January 2012 | 

Top Business Trends of 2012: Wharton Experts Weigh In

top trends 2012

What's new for 2012? Wharton faculty share insider perspectives on issues that could affect your organization and your career in the new year.

Simplifying Marketing Efforts

Marketing professor Z. John Zhang sees marketers going back to basics and moving away from elaborate, multi-layered, exotic marketing activities that unnecessarily complicate things and confuse consumers. "There has been a lot of pressure from ‘experts' who tell us that before making a purchase, the consumer does a Google search and price comparisons, reads blogs, looks for Groupon deals, and checks Facebook and Twitter. The trend in marketing for the past five years has been to respond to that pressure by adding layers of complications even to simple, low-involvement shopping activities. Many organizations have been diverting resources from traditional marketing to a number of new efforts, without knowing whether those efforts will help them attract or retain customers. It's become more complex than what is necessary. In 2012, many organizations will wisely use Occam's Razor and return their focus to traditional marketing as they assess consumer behavior and what really works."

Developing Future Leaders

Management professor Mike Useem identifies comprehensive and culturally specific talent management programs as an important development. "Developing leadership has fortunately become a significant initiative at many large companies in the major economies of North America, Europe, Asia, and South America. Top executives — and even non-executive directors on their governing boards — are becoming more directly involved in selecting, coaching, and building top talent for leading their enterprises both at home and abroad. What is especially impressive is the depth and comprehensiveness of many of these programs, touching almost every aspect of what it means to lead in uncertain, changing, and increasingly global markets."

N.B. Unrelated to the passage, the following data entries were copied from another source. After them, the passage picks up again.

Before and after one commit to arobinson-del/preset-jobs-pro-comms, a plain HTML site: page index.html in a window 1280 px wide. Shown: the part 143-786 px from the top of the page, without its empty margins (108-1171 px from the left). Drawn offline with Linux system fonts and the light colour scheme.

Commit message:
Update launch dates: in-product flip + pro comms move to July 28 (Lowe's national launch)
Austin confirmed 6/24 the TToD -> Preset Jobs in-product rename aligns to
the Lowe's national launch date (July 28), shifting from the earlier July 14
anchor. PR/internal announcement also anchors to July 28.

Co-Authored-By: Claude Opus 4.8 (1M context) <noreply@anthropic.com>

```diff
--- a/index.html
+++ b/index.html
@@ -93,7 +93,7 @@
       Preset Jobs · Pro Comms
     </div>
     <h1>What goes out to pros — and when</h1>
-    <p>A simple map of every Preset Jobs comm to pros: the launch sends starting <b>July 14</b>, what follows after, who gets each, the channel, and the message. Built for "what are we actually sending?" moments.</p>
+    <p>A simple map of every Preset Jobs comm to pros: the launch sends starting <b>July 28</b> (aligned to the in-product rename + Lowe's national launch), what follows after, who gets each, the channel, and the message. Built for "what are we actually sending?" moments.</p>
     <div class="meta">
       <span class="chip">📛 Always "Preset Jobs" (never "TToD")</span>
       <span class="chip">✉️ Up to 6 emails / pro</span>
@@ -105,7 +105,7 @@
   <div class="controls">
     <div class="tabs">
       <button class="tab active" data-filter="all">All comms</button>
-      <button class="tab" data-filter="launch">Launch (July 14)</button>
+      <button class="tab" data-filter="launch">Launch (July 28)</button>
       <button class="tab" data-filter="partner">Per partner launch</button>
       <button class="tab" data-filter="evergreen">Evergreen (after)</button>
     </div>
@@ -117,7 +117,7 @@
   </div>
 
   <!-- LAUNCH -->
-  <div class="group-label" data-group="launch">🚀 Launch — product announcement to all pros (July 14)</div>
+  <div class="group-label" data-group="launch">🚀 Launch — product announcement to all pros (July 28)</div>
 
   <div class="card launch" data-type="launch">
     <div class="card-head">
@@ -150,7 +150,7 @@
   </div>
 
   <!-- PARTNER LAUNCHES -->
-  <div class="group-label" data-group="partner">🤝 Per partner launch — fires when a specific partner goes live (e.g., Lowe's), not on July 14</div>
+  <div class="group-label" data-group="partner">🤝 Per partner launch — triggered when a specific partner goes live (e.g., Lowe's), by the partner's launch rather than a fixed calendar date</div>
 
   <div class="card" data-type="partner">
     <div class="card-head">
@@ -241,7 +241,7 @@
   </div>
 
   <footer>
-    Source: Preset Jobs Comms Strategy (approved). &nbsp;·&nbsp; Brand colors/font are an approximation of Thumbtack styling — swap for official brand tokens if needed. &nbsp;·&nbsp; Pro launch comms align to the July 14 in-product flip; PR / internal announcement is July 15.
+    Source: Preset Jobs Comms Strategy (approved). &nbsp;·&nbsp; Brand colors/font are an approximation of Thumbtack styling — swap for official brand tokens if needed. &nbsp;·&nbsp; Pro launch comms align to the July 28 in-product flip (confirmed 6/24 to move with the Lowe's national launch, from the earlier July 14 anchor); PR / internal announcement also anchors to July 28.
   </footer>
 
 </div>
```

Useem also observes that talent management is becoming more culturally specific. "You can't be a successful manager of a big public U.S. company if you can't achieve shareholder returns and explain them to your board and to the analyst community," he says, noting, "but that skill set is less important in India or China. In China, it's important to develop relationships with government officials, while in India the role of the leader in society is paramount. International companies are increasingly coming up with leadership development ideas that fit their own cultures."

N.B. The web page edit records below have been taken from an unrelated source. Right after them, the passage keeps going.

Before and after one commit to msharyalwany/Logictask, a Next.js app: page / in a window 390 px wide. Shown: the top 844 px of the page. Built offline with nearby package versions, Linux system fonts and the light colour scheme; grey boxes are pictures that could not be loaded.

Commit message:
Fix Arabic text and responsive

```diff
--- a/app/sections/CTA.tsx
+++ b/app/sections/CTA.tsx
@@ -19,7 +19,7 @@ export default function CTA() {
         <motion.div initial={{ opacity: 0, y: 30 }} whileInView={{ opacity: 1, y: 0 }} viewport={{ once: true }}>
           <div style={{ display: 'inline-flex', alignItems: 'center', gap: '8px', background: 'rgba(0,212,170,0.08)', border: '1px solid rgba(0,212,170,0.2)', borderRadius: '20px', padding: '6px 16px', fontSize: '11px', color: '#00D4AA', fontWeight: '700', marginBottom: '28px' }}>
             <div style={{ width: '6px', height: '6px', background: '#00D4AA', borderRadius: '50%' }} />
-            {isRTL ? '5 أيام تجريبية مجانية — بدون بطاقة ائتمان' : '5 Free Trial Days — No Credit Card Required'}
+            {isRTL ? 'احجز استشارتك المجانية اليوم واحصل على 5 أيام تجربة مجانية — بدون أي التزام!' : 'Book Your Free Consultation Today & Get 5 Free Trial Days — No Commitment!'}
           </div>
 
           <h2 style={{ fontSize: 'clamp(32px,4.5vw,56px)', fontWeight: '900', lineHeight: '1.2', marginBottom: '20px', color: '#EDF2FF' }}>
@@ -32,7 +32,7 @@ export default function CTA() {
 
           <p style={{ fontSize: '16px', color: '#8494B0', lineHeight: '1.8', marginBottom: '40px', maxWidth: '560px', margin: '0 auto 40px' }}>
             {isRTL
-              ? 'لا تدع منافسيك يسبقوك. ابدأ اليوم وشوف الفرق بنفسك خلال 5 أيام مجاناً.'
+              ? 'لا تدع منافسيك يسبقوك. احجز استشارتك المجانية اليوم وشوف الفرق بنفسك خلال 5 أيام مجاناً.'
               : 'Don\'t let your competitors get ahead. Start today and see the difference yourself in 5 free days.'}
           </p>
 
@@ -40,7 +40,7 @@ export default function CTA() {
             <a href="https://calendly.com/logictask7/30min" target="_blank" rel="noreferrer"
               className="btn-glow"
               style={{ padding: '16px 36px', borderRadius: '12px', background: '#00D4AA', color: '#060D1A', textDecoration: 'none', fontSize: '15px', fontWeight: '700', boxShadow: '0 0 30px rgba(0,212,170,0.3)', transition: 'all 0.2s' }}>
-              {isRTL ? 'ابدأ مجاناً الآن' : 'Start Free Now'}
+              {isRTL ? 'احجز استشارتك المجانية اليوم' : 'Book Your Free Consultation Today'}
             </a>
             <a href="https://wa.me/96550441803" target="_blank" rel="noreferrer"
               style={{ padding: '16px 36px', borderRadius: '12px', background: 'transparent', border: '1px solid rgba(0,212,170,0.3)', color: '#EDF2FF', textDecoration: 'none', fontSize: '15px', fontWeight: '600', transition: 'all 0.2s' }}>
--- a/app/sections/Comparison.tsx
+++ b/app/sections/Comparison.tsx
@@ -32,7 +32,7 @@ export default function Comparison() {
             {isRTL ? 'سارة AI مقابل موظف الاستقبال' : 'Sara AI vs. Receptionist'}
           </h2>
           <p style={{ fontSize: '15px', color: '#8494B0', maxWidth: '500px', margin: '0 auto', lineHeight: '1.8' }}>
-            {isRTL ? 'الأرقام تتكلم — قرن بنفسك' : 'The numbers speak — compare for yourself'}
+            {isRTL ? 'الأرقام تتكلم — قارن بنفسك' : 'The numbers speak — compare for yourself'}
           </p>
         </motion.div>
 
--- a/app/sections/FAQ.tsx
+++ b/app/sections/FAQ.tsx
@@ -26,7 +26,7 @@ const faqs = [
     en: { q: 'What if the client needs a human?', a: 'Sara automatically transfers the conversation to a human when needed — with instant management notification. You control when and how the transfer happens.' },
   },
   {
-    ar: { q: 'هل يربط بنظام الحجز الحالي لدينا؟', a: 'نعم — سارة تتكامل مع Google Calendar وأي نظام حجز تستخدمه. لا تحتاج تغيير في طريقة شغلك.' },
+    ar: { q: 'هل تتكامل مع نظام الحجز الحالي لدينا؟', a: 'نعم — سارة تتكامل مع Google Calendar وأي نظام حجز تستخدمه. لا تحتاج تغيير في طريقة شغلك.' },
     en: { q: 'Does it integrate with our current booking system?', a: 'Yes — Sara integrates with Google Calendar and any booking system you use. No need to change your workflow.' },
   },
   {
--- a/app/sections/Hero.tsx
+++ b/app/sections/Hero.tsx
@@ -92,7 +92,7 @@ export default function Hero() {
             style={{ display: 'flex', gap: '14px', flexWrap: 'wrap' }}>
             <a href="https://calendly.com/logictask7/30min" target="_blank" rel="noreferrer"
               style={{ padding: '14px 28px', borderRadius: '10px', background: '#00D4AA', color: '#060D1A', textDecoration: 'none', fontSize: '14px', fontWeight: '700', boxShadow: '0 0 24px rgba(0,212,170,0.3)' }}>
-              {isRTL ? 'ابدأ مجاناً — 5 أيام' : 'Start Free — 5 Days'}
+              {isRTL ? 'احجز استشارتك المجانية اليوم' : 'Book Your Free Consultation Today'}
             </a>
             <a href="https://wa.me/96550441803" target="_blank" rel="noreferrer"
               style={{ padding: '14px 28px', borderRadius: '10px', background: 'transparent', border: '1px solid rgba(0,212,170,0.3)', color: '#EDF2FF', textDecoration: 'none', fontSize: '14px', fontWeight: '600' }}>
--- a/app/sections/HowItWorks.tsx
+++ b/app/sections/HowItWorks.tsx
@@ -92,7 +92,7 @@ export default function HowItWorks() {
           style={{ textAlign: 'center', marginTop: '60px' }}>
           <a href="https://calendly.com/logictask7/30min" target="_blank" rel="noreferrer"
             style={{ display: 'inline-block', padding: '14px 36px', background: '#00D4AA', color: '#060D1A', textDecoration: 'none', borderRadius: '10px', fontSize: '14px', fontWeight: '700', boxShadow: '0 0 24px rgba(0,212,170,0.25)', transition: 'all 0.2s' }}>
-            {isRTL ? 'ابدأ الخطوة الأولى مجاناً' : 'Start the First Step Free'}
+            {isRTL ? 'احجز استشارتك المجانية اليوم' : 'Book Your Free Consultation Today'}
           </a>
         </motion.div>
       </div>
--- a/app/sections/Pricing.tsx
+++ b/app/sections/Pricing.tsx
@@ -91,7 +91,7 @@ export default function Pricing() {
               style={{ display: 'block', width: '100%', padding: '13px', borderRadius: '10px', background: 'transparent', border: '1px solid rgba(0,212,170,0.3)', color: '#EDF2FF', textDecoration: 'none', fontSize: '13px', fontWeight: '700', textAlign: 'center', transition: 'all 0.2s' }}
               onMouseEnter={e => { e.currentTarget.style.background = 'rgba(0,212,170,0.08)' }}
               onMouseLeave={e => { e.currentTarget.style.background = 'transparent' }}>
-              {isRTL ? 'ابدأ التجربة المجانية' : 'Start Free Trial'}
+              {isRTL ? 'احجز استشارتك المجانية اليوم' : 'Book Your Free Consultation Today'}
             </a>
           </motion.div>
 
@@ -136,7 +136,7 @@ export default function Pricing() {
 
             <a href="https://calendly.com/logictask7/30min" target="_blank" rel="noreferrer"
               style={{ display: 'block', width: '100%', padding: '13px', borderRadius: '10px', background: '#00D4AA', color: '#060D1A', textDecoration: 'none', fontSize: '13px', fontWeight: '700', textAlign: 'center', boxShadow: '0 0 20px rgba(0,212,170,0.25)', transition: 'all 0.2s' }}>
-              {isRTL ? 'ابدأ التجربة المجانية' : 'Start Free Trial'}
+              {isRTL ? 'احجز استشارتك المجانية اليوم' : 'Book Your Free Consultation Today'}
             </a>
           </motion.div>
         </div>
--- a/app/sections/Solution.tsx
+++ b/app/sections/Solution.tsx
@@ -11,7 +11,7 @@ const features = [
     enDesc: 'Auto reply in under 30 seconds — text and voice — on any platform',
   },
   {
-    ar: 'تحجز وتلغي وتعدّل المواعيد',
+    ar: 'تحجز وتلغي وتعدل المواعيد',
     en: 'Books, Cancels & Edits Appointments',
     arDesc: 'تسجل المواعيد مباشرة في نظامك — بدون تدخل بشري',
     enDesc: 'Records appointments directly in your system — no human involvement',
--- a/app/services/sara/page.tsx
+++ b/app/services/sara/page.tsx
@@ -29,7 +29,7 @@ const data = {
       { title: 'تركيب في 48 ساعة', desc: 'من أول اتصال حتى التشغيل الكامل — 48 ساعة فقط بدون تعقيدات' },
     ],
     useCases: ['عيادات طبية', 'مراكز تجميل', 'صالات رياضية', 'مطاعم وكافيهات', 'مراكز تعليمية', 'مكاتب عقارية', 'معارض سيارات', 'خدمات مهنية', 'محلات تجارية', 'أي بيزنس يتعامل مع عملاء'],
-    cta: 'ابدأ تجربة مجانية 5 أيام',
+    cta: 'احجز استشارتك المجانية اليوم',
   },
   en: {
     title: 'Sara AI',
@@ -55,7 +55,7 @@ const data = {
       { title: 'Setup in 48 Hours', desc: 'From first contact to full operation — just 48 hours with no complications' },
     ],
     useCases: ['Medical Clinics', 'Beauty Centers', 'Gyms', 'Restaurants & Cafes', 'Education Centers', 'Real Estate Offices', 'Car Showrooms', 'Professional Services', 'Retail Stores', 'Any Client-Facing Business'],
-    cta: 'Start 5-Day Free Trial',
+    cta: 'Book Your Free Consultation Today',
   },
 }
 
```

Creating Multinational Teams

According to Jason Wingard, vice dean and adjunct professor of management, an ability to work on and build multinational teams will continue to grow in importance in 2012. "Executives need an understanding of the global economy to compete in foreign markets. Cultural understanding and language skills and are also vital, and there is evidence that the workforce is responding. The number of U.S. college students studying Arabic languages and Chinese is growing dramatically, for example.

"Cultural understanding is best achieved by a combination of education in global business and interpersonal customs as well as working with business leaders from other countries. Executive Education programs such as Global Strategic Leadership and Leading in Foreign Markets were designed to deliver that mix of education and experience. At Wharton we believe education must go beyond textbooks and include cross-cultural interaction. This is especially true for multinational teams; as the need for these teams continues to grow, businesses need leaders who understand the complexities of working across borders."

Leading an Exhausted Workforce

Greg Shea, adjunct professor of management, identifies the "sheer exhaustion of people" as a critical leadership issue in 2012. "Following the financial crisis, there were at least 10 months of terror, depending on your industry. We were at the precipice. That's been followed by at least three years of very difficult work. You had to paddle away from the edge of the waterfall, and then spend years paddling hard upstream not to get pulled back there. It's exhausting, and there is no relief in sight; these conditions will continue for a few more years."

How should leaders respond? Shea says that, first, you need to avoid the false assurance trap — the situation won't get better soon, so don't even offer it as a solution. "The second important point is pacing. When people are exhausted, it's not the time to demand more. Impose a realistic and manageable pace on people."